    Dismiss Notice
Dismiss Notice
Join Physics Forums Today!
The friendliest, high quality science and math community on the planet! Everyone who loves science is here!

A tug-of-war on the ice

  1. Feb 16, 2008 #1
    James and Ramon are standing 20.0 m apart on the slippery surface of a frozen pond. Ramon has mass 60.0 kg and James has mass 90.0 kg. Ramon pulls on the rope to give himself a speed of 0.70 m/s. What is James's speed?

    From what I understand, since there is an external force due to Ramon's pull, momentum is not conserved, and I can't use the conservation of momentum equation. So, I'm thinking this is a center of mass problem, with V_cm = 0.70 m/s, and James's speed is 0.70 m/s. However, that's not the correct answer. Can anyone help me with this?
  2. jcsd
  3. Feb 16, 2008 #2

    Doc Al

    User Avatar

    Staff: Mentor

    Well, there's certainly an "external" force on James, if you consider James and Ramon as separate systems. But what if you consider them as parts of the same system?

    Alternatively, consider Newton's 3rd law: Whatever force that Ramon exerts on James must equal the force that James exerts on Ramon.

    You can view this as a center of mass problem (note that this is equivalent to using conservation of momentum). But what makes you think that the V_cm = 0.70 m/s? That's James's speed after the pull, not the velocity of the cm.
  4. Feb 17, 2008 #3
    It turns out that I have to use center of mass for this problem.
    What I have so far:
    (m_J)(v_J)+(m_R)(v_R)=(m_J + m_R)V_cm
    The thing is, I have two unknowns here: v_J and V_cm. I suppose v_J is what I'm solving for. I'm stuck.
  5. Feb 17, 2008 #4
    first solve this prob to get a better understanding.....

    Two people of equal mass, 6 meters apart, attempt a tug of war on frictionless ice. If they pull on opposite ends of the rope with equal forces, each slides 3 meters to a point midway between them.Suppose instead that only one person pulls and the other fastens the rope around his or her waist. How for does each person slide? (Neglect any effects of the rope's mass.)
  6. Feb 17, 2008 #5

    Doc Al

    User Avatar

    Staff: Mentor
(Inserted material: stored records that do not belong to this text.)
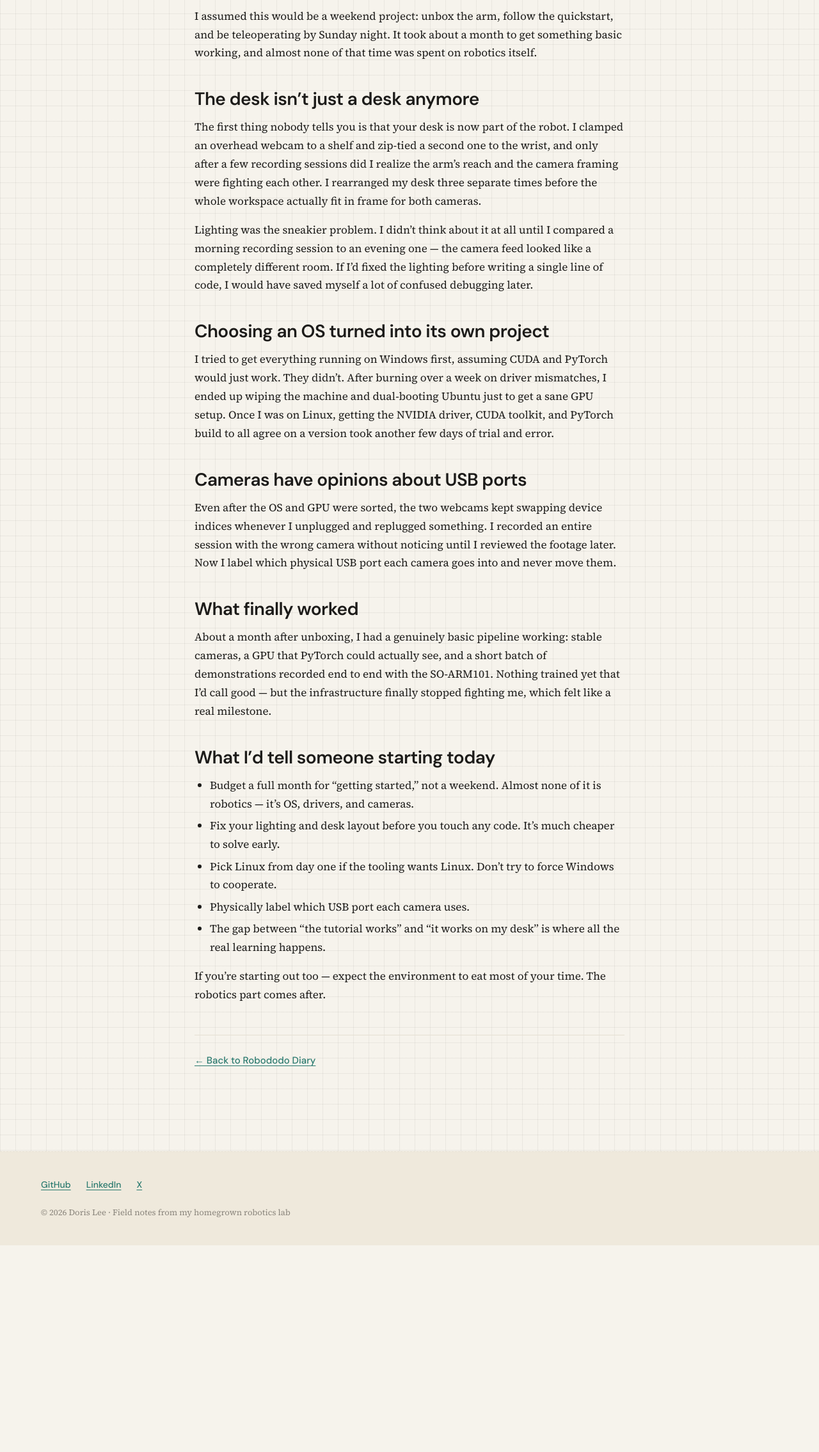
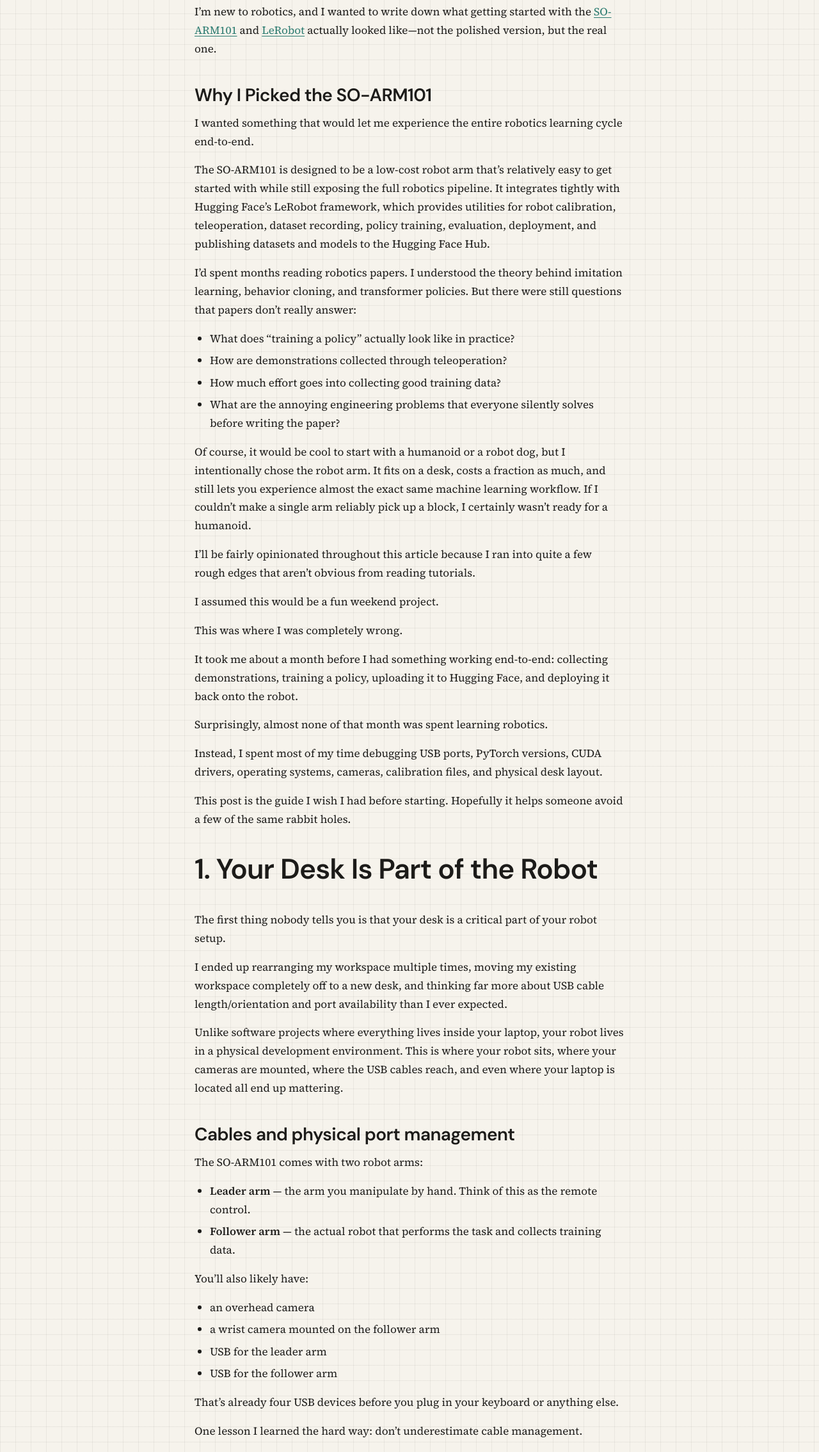
Before and after one commit to dorisjlee/dorisjlee.github.io, an Astro site: page /diary/001-lerobot-so-arm101 in a window 1280 px wide. Shown: the part 531-2800 px from the top of the page at 64% size. Before the commit the page ends 2477 px from the top, so only its background shows below. Built offline with nearby package versions, Linux system fonts and the light colour scheme; Astro itself is replaced by a stand-in of ours.

Commit message:
first two sections of blogpost one

````diff
--- a/src/content/experiments/001-lerobot-so-arm101.md
+++ b/src/content/experiments/001-lerobot-so-arm101.md
@@ -1,9 +1,9 @@
 ---
-title: "SO-ARM101: The Real Story of Getting Started (and Almost Giving Up)"
+title: "Getting Started with the SO-ARM101: What Nobody Tells You"
 date: 2026-07-26
 featured: true
 description: |
-  I thought setting up a robot arm and LeRobot would take a weekend. It took about a month —
+  I thought setting up a robot arm and LeRobot would be a weekend project. It took about a month —
   and almost none of that time was actually about robotics.
 tags:
   - LeRobot
@@ -11,58 +11,122 @@ tags:
   - beginner
   - lessons-learned
 ---
+# Getting Started with the SO-ARM101: What Nobody Tells You
 
-I'm brand new to robotics, and I wanted to write down what getting started with the
-SO-ARM101 and LeRobot actually looked like — not the polished version, the real one.
+I'm new to robotics, and I wanted to write down what getting started with the [SO-ARM101](https://github.com/TheRobotStudio/SO-ARM100) and [LeRobot](https://huggingface.co/docs/lerobot) actually looked like—not the polished version, but the real one.
 
-I assumed this would be a weekend project: unbox the arm, follow the quickstart, and be
-teleoperating by Sunday night. It took about a month to get something basic working, and
-almost none of that time was spent on robotics itself.
+## Why I Picked the SO-ARM101
 
-## The desk isn't just a desk anymore
+I wanted something that would let me experience the entire robotics learning cycle end-to-end.
 
-The first thing nobody tells you is that your desk is now part of the robot. I clamped an
-overhead webcam to a shelf and zip-tied a second one to the wrist, and only after a few
-recording sessions did I realize the arm's reach and the camera framing were fighting each
-other. I rearranged my desk three separate times before the whole workspace actually fit in
-frame for both cameras.
+The SO-ARM101 is designed to be a low-cost robot arm that's relatively easy to get started with while still exposing the full robotics pipeline. It integrates tightly with Hugging Face's LeRobot framework, which provides utilities for robot calibration, teleoperation, dataset recording, policy training, evaluation, deployment, and publishing datasets and models to the Hugging Face Hub.
 
-Lighting was the sneakier problem. I didn't think about it at all until I compared a morning
-recording session to an evening one — the camera feed looked like a completely different
-room. If I'd fixed the lighting before writing a single line of code, I would have saved
-myself a lot of confused debugging later.
+I'd spent months reading robotics papers. I understood the theory behind imitation learning, behavior cloning, and transformer policies. But there were still questions that papers don't really answer:
 
-## Choosing an OS turned into its own project
+- What does "training a policy" actually look like in practice?
+- How are demonstrations collected through teleoperation?
+- How much effort goes into collecting good training data?
+- What are the annoying engineering problems that everyone silently solves before writing the paper?
 
-I tried to get everything running on Windows first, assuming CUDA and PyTorch would just
-work. They didn't. After burning over a week on driver mismatches, I ended up wiping the
-machine and dual-booting Ubuntu just to get a sane GPU setup. Once I was on Linux, getting
-the NVIDIA driver, CUDA toolkit, and PyTorch build to all agree on a version took another
-few days of trial and error.
+Of course, it would be cool to start with a humanoid or a robot dog, but I intentionally chose the robot arm. It fits on a desk, costs a fraction as much, and still lets you experience almost the exact same machine learning workflow. If I couldn't make a single arm reliably pick up a block, I certainly wasn't ready for a humanoid.
 
-## Cameras have opinions about USB ports
+I'll be fairly opinionated throughout this article because I ran into quite a few rough edges that aren't obvious from reading tutorials.
 
-Even after the OS and GPU were sorted, the two webcams kept swapping device indices
-whenever I unplugged and replugged something. I recorded an entire session with the wrong
-camera without noticing until I reviewed the footage later. Now I label which physical USB
-port each camera goes into and never move them.
+I assumed this would be a fun weekend project.
 
-## What finally worked
+This was where I was completely wrong.
 
-About a month after unboxing, I had a genuinely basic pipeline working: stable cameras, a
-GPU that PyTorch could actually see, and a short batch of demonstrations recorded end to
-end with the SO-ARM101. Nothing trained yet that I'd call good — but the infrastructure
-finally stopped fighting me, which felt like a real milestone.
+It took me about a month before I had something working end-to-end: collecting demonstrations, training a policy, uploading it to Hugging Face, and deploying it back onto the robot.
 
-## What I'd tell someone starting today
+Surprisingly, almost none of that month was spent learning robotics.
 
-- Budget a full month for "getting started," not a weekend. Almost none of it is robotics —
-  it's OS, drivers, and cameras.
-- Fix your lighting and desk layout before you touch any code. It's much cheaper to solve early.
-- Pick Linux from day one if the tooling wants Linux. Don't try to force Windows to cooperate.
-- Physically label which USB port each camera uses.
-- The gap between "the tutorial works" and "it works on my desk" is where all the real
-  learning happens.
+Instead, I spent most of my time debugging USB ports, PyTorch versions, CUDA drivers, operating systems, cameras, calibration files, and physical desk layout.
 
-If you're starting out too — expect the environment to eat most of your time. The robotics
-part comes after.
+This post is the guide I wish I had before starting. Hopefully it helps someone avoid a few of the same rabbit holes.
+
+# 1. Your Desk Is Part of the Robot
+
+The first thing nobody tells you is that your desk is a critical part of your robot setup.
+
+I ended up rearranging my workspace multiple times, moving my existing workspace completely off to a new desk, and thinking far more about USB cable length/orientation and port availability than I ever expected.
+
+Unlike software projects where everything lives inside your laptop, your robot lives in a physical development environment. This is where your robot sits, where your cameras are mounted, where the USB cables reach, and even where your laptop is located all end up mattering.
+
+## Cables and physical port management
+The SO-ARM101 comes with two robot arms:
+
+- **Leader arm** — the arm you manipulate by hand. Think of this as the remote control.
+- **Follower arm** — the actual robot that performs the task and collects training data.
+
+You'll also likely have:
+
+- an overhead camera
+- a wrist camera mounted on the follower arm
+- USB for the leader arm
+- USB for the follower arm
+
+That's already four USB devices before you plug in your keyboard or anything else.
+
+One lesson I learned the hard way: don't underestimate cable management.
+
+I originally tried using a USB docking station because my Macbook didn't have enough USB ports. In my setup, this caused intermittent issues where cameras and serial devices weren't always detected correctly. Sometimes devices simply wouldn't appear, and when I ran `lerobot-find-port`, I wouldn't see all of the robot arms I expected.
+
+The reason this matters is that LeRobot needs to know **exactly** which physical device corresponds to which port. Unlike a mouse or keyboard, where the operating system only cares that the device is connected, a robotics application needs to distinguish between the leader arm, follower arm, and cameras. If those devices aren't enumerated consistently, the software has no way to know what port it should be talking to.
+
+For example, a typical teleoperation command explicitly maps each device to its corresponding COM port:
+
+```bash
+lerobot-teleoperate \
+  --robot.type=so101_follower \
+  --robot.port=COM5 \
+  --robot.id=my_awesome_follower_arm \
+  --teleop.type=so101_leader \
+  --teleop.port=COM6 \
+  --teleop.id=my_awesome_leader_arm \
+  --robot.cameras="{
+    front: {type: opencv, index_or_path: 2, width: 640, height: 480, fps: 30},
+    overhead: {type: opencv, index_or_path: 0, width: 1920, height: 1080, fps: 30}
+  }"
+```
+
+In my experience, plugging everything directly into dedicated USB ports was much more reliable than going through a dock. That also meant that I could not use my MacBook and had to move to using my iMac to have enough physical ports. I also got a longer USB cable for the follower arm so I could reach my laptop without relying on a hub.
+
+All things combined these seem like tiny details, but it easily cost me several days of reconfiguration.
+
+## Relative position of leader and follower arm
+One misconception I had early on was thinking the leader and follower arms should sit next to each other because that's how almost every tutorial video shows them.
+
+In reality, you should think of your leader arm as remote control. It doesn't matter where you put the remote control, but what you are controling should stay fixed.
+
+The cameras should only see the follower arm in your workspace. It should never have your teleoperating setup (your hands, the leader arm) in the view. During deployment, the leader arm disappears entirely, so including it in your training images would leak information that won't exist at inference time.
+
+Once I realized this, my setup became much simpler.
+
+I optimized the follower arm, cameras, and lighting as one permanent workstation that I tried very hard not to disturb.
+
+The leader arm became something I could move around whenever it was convenient, since it only needed a USB connection to the computer. If I had limited desk space, I could easily unclamp it and use the space for my keyboard and mouse.
+## Build a Consistent Workspace
+
+One upgrade that ended up being far more valuable than I expected was building a dedicated workspace.
+
+I based mine on the [lightbox design](https://docs.nvidia.com/learning/physical-ai/sim-to-real-so-101/latest/05-building-workspace.html) created by Shane Reetz at NVIDIA. The design is surprisingly simple: it's made from inexpensive foam poster boards (about **$2 each**) held together with either tape or these clever [3D-printed corner joints](https://www.printables.com/model/1652109-foam-board-joints-for-lightbox). In less than an hour, you end up with something that looks remarkably close to a professional vision setup.
+
+I did make one modification. Instead of adding the top foam board, I left the top open because I already had an overhead ring light mounted on a stand. This let me position the overhead camera directly above the workspace while also providing even, diffuse lighting across the entire scene.
+
+Technically, none of this is required. You can absolutely collect demonstrations on a regular desk.
+
+However, after trying both setups, I found that having a dedicated workspace made the entire process dramatically easier:
+
+- Consistent lighting throughout the day
+- A clean, uncluttered background
+- Fewer reflections and shadows
+- Cameras that never needed to be repositioned
+- A workspace that stayed exactly the same between data collection sessions
+
+This consistency matters more than I initially expected. Every demonstration becomes visually similar, allowing the policy to spend its capacity learning **the task** instead of wasting it on changes in lighting, camera angles, or whatever happened to be sitting on your desk that day.
+
+It also had an unexpected psychological benefit: I no longer had to rebuild my setup every time I wanted to collect more data. The robot always had a permanent "home." I could sit down, plug in the USB cables, and immediately start recording demonstrations instead of spending the first 20 minutes adjusting cameras and clearing off my desk.
+
+After all the desk rearranging, cable management, and workspace iterations, this is what my final setup looked like.
+
+[Attach photo here (with labels)]
````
    What you're using is conservation of momentum. And you are given V_cm: They start from rest. :wink:
  7. Feb 17, 2008 #6
    Thanks, guys! I got it! =)
Know someone interested in this topic? Share this thread via Reddit, Google+, Twitter, or Facebook
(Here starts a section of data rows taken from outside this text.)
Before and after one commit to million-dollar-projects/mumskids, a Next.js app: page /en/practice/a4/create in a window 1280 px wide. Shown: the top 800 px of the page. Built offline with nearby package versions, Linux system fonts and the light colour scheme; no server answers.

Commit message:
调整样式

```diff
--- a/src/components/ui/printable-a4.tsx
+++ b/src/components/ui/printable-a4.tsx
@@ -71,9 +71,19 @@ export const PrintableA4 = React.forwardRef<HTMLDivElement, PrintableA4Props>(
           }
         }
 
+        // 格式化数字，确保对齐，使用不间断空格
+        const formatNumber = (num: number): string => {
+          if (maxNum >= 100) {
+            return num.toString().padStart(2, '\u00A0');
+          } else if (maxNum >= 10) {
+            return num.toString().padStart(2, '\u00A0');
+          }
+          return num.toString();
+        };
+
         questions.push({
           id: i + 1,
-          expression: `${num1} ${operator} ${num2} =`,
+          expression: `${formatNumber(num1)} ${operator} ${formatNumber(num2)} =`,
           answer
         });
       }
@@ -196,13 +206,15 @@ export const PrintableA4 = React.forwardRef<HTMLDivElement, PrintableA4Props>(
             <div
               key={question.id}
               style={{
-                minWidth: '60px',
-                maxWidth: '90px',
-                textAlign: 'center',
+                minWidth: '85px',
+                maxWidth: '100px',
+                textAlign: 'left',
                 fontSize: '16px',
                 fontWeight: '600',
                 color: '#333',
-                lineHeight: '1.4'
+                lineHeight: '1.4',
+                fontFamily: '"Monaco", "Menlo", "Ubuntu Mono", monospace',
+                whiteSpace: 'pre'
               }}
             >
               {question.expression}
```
Have something to add?

Similar Discussions: A tug-of-war on the ice
  1. Tug Of War (Replies: 1)

  2. Tug-of-war paradox (Replies: 1)

  3. Tug-of-War Problem (Replies: 2)